New York

Markus Raetz

Farideh Cadot

With a few bits of twig and some slightly bent sheets of zinc, Markus Raetz constructs an art pared down to a skeletal structure, a structure that is a metaphor for the poetic structure of art. His work is about art yet is neither proselytizing nor didactic, never falling into the reductive analysis of the type of deconstructive art currently in vogue. Raetz reflects the workings of art by presenting metaphoric equivalences that are layered and complex in meaning.

Raetz’s metaphors are not literary but visual and perceptual. He rejects the linear, rational, instructive pleasures of the text for a language that is symbolic, spatial, temporal. Hence he is fascinated by anamorphic constructs that combine all of these concerns. This show, Raetz’s first in the United States, contained two anamorphoses. Glas (Glass, 1981) and Reflexion (Reflection, 1985) each consist of rough twigs pinned to the wall in a loose configuration that resembles hieroglyphs, accompanied by a reflective surface (a pane of glass, a small round mirror) positioned nearby. When glimpsed as reflections, the abstract configurations become images of nude torsos, like figure drawings by Henri Matisse. The title Glas reflects Marcel Duchamp’s Large Glass; both artists exploit the power of art to elucidate, but Duchamp presents the contextual frame of art as illusory deceit while for Raetz it is something magical. The art context of Glas creates an alchemical transformation in which nature (branches) becomes culture (an estheticized image). This also applies to pieces in which Raetz has made similar images out of twigs without the mediation of the glass, such as Zweige (Branches, 1983–87) and Kontur (Outline, 1987). In all of these works—which depend on our tendency to perceive a familiar pattern wherever it is suggested, however remotely, and on the idea of analogy—he seems to be defining art as a frame through which matter passes into mind. However, he ironically reverses the direction of this process in a double drawing entitled Gschlüder (Slimy substance, 1981), each panel of which shows a pair of hands holding up a convoluted mass of squiggly brushstrokes. The marks (the basic constituent of any delineation) in these images seethe with a life force, so that they evoke worms, intestines, brains.

Such mutating marks appear recurrently throughout Die Notizbücher (The notebooks), three books of drawings that Raetz published as a limited edition in 1975. In one figure drawing, a series of dash marks radiates from the eyes, suggesting an ether of perception. These marks throb like the painted energy lines in an oil by van Gogh. Here is consciousness manifested in drawing.
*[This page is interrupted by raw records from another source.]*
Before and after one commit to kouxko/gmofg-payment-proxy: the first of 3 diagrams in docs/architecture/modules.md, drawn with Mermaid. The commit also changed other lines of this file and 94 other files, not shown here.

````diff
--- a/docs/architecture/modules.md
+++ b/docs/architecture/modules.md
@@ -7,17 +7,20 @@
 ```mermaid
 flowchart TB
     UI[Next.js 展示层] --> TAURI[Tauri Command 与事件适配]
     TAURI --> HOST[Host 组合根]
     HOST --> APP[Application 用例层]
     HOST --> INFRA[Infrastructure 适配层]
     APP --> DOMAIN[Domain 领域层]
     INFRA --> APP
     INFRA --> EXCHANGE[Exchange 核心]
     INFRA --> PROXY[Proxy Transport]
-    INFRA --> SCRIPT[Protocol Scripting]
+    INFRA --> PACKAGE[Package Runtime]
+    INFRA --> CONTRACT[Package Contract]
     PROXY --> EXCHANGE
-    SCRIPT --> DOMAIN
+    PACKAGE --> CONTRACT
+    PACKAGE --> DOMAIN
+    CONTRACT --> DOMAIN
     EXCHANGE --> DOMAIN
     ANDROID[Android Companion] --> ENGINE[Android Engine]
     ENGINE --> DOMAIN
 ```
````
Another drawing consists of the word “schreiben” (writing) repeated several times from bottom to top in ever more fragmented condition: printed in a frieze across the bottom, disintegrating in stages to become an atmosphere of marks, and, finally, across the top of the page, dissolving into a strip of blue (blue as the sky, the void—that which is beyond the limited capabilities of language, of representation). Figures in other drawings also dissolve to become sketchy marks that transform again into geometric patterns. All of these images indicate that the mark is for Raetz an Ur-language, like his branches and leaves, which tenuously form an image that may vary according to the imagination of each spectator. The most elegant version of this fluid equation is Zeemansblik (Mariner’s look, 1985–86), a piece of zinc cut in the shape of a silhouette of a pair of goggles, hammered and bent to reflect light in such a way that the optical effect seems to form an image: a seascape that changes as one moves around the room or as the light changes. Here the artwork becomes a perceptual black hole, which may absorb energy (or interpretation, or perceived meaning, or assigned value) yet is ultimately opaque.

It is a picture’s opaqueness and inherent ambiguousness—the muteness of pictorial language—that has led deconstructive artists to turn to linguistics to fill that silent void, in the belief that the rigorous application of its strategies will make art more like a spoken or written language. Raetz does the opposite. His pictures continue to speak silently, addressing the structure of pictures through visual metaphor and metonymy, in the untranslatable language that is a picture’s own.

Claudia Hart